Orioles, Marlins, Cardinals look like cellar-dwellers
Posted: Friday March 21, 2008 12:39PM; Updated: Saturday March 22, 2008 7:50PM
Also in this column
FORT LAUDERDALE, Fla. -- Down here in the forgotten towns of spring training, reside three teams struggling to find their identities. And once the season starts, three teams that should struggle to find wins, as well.
This is South Florida, where great teams are but a memory, and the Orioles (in Fort Lauderdale) and the Marlins and Cardinals (in Jupiter) barely resemble some of their championship teams of years past. Down here, according to one scout who's seen all these clubs, are "three teams in flux.'' Which is a nice way of saying they don't have a chance this year.
With the help of a group of scouts who have seen them play this spring, here's a snapshot of these three likely also-rans:
They don't really have a bona fide shortstop, they won't have a second baseman if Brian Roberts is dealt to the Cubs, as expected, and they don't have many sure things in the starting rotation, either. Daniel Cabrera is still hit-and miss, and Adam Loewen "couldn't get the ball over,'' in his last start, according to one scout.
Rebuilding was the right thing to do. But there will be pain to accompany the hope. Adam Jones, who came in the Erik Bedard trade, is seen as a potential star in center field, but one scout said he sees him as an eighth-place hitter at the start.
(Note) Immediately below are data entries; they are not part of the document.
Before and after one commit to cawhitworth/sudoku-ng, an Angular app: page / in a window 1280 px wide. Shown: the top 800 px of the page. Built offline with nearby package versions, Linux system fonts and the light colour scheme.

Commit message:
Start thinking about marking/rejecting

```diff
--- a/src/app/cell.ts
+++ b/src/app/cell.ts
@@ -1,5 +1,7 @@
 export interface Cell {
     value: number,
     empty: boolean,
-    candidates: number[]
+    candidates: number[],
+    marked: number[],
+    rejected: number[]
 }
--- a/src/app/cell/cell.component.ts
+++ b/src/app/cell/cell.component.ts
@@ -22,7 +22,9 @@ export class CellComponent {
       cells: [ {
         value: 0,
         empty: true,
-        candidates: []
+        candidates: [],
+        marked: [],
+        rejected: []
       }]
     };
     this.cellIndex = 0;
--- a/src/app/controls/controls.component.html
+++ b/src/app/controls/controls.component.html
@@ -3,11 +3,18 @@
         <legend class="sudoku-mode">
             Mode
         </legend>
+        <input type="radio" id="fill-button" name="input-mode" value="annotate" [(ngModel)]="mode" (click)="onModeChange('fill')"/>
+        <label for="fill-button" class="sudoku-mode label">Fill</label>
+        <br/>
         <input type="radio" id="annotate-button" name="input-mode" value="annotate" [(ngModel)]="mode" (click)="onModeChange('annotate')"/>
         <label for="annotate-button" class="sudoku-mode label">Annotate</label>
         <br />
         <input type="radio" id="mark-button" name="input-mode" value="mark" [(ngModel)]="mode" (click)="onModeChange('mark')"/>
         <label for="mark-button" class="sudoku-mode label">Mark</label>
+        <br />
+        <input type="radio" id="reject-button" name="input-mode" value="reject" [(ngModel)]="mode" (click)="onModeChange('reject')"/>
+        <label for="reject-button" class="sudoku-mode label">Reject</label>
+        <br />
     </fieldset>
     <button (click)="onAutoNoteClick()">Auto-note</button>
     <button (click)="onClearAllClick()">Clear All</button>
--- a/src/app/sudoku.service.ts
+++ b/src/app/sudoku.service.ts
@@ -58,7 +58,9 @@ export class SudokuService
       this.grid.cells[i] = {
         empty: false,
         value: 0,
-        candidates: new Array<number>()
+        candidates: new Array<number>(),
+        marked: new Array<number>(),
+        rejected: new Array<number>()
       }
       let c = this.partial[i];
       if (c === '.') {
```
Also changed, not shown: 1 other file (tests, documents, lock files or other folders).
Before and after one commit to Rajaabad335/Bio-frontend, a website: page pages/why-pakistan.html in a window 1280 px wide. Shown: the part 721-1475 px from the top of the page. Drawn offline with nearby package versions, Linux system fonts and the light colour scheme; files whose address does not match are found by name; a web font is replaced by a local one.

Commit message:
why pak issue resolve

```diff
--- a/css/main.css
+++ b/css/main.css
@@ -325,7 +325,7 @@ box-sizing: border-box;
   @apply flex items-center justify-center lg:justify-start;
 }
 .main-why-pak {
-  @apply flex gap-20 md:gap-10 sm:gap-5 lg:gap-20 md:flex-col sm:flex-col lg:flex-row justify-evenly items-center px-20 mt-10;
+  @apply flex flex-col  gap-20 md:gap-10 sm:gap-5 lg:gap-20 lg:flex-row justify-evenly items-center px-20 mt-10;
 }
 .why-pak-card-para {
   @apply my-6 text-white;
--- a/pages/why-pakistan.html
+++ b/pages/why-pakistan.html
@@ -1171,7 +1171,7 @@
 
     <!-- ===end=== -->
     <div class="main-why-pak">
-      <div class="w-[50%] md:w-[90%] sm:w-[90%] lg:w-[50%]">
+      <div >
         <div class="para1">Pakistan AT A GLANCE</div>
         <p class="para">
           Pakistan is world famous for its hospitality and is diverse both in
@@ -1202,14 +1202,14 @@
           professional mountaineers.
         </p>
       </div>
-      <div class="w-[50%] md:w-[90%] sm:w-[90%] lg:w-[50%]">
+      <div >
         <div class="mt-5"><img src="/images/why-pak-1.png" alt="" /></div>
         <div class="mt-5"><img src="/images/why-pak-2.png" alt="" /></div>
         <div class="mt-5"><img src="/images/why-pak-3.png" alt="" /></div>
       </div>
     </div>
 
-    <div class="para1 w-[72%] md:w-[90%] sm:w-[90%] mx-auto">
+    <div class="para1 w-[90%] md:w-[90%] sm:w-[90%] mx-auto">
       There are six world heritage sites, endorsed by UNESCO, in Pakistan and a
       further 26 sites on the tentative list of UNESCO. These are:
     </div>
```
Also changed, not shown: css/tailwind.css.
Said that scout, "Fastballs, he's fine ... breaking balls, not so fine.''
They found new homes for stars Miguel Tejada and Bedard but are still stuck with some dead wood, such as Jay Gibbons, who apparently isn't the same player without the steroids. "He can't play at all,'' one scout said.
Said another scout, "I'd be very surprised if they didn't finish behind Tampa Bay.''
Unlike the other two, "at least the Marlins have some talent,'' one scout said.
They also have an $18 million payroll, which means they have nowhere to go but up. You'd think that, anyway, but Marlins ownership seems to understand that baseball is an unusual business; if you spend almost nothing, you can guarantee yourselves a profit.
The only Marlins players making seven figures are their closer, Kevin Gregg, and outfielder Luis Gonzalez, meaning Florida will be guaranteed a huge profit again this year (they can say what they want about their financial struggles, but it stands to reason it's impossible not to make money when you're spending next to nothing).
The Marlins do have superior scouting, and as one scout from an American League team pointed out, "What's exciting about them is they have a lot of young power arms coming up.'' (those include Aaron Thompson, Brett Sinkbeil, Gaby Hernandez and Dallas Trahern.) Though for now, they should struggle.
Left hander Andrew Miller, who came in the Miguel Cabrera/Dontrelle Willis trade, "hasn't really shown he's ready,'' one scout said. And Cameron Maybin, the talented outfielder who came with him, might not be, either. Even if he is, the speculation is strong he'll be sent down to the minors to delay his arbitration, and yes, to save the Marlins more money.
St. Louis Cardinals
According to one scout, "They're doing to St. Louis what (Peter) Angelos did to Baltimore. They're ruining the tradition.''
And according to another, "Of the three teams, they're the ones who are going to have a difficult time reaching or exceeding expectations.''
Two years off their surprise World Series championship, the Cardinals are largely a conglomeration of Mitchell Report-mentioned players, starting pitchers who started as relievers and disappointing and/or one-dimensional players. One scout said, "After (Albert) Pujols, (Yadier) Molina and (Adam) Wainwright and Ryan Franklin, I'm not sure who I'd want from this team.''
Pujols' elbow condition is a worry but isn't affecting his play to date; he's hitting .370 with five home runs and 13 RBIs. One scout said opposing teams should walk Pujols like teams used to walk Barry Bonds. And another noted that without Scott Rolen, Jim Edmonds and David Eckstein, "they've lost a lot of athleticism.''
The Cardinals do have tradition, loyal fans, always-prepared manager Tony La Russa and pitching maestro Dave Duncan, who will try to piece it all together. Brad Thompson is the latest to be pulled from the bullpen, a la Wainwright and Braden Looper, to save the rotation.
Their cost-conscious ways appear to be catching up to them, though. They've taken a lot of fliers lately as a way to save money (for instance, Matt Clement and Mark Mulder aren't ready to help). It appears a long season looms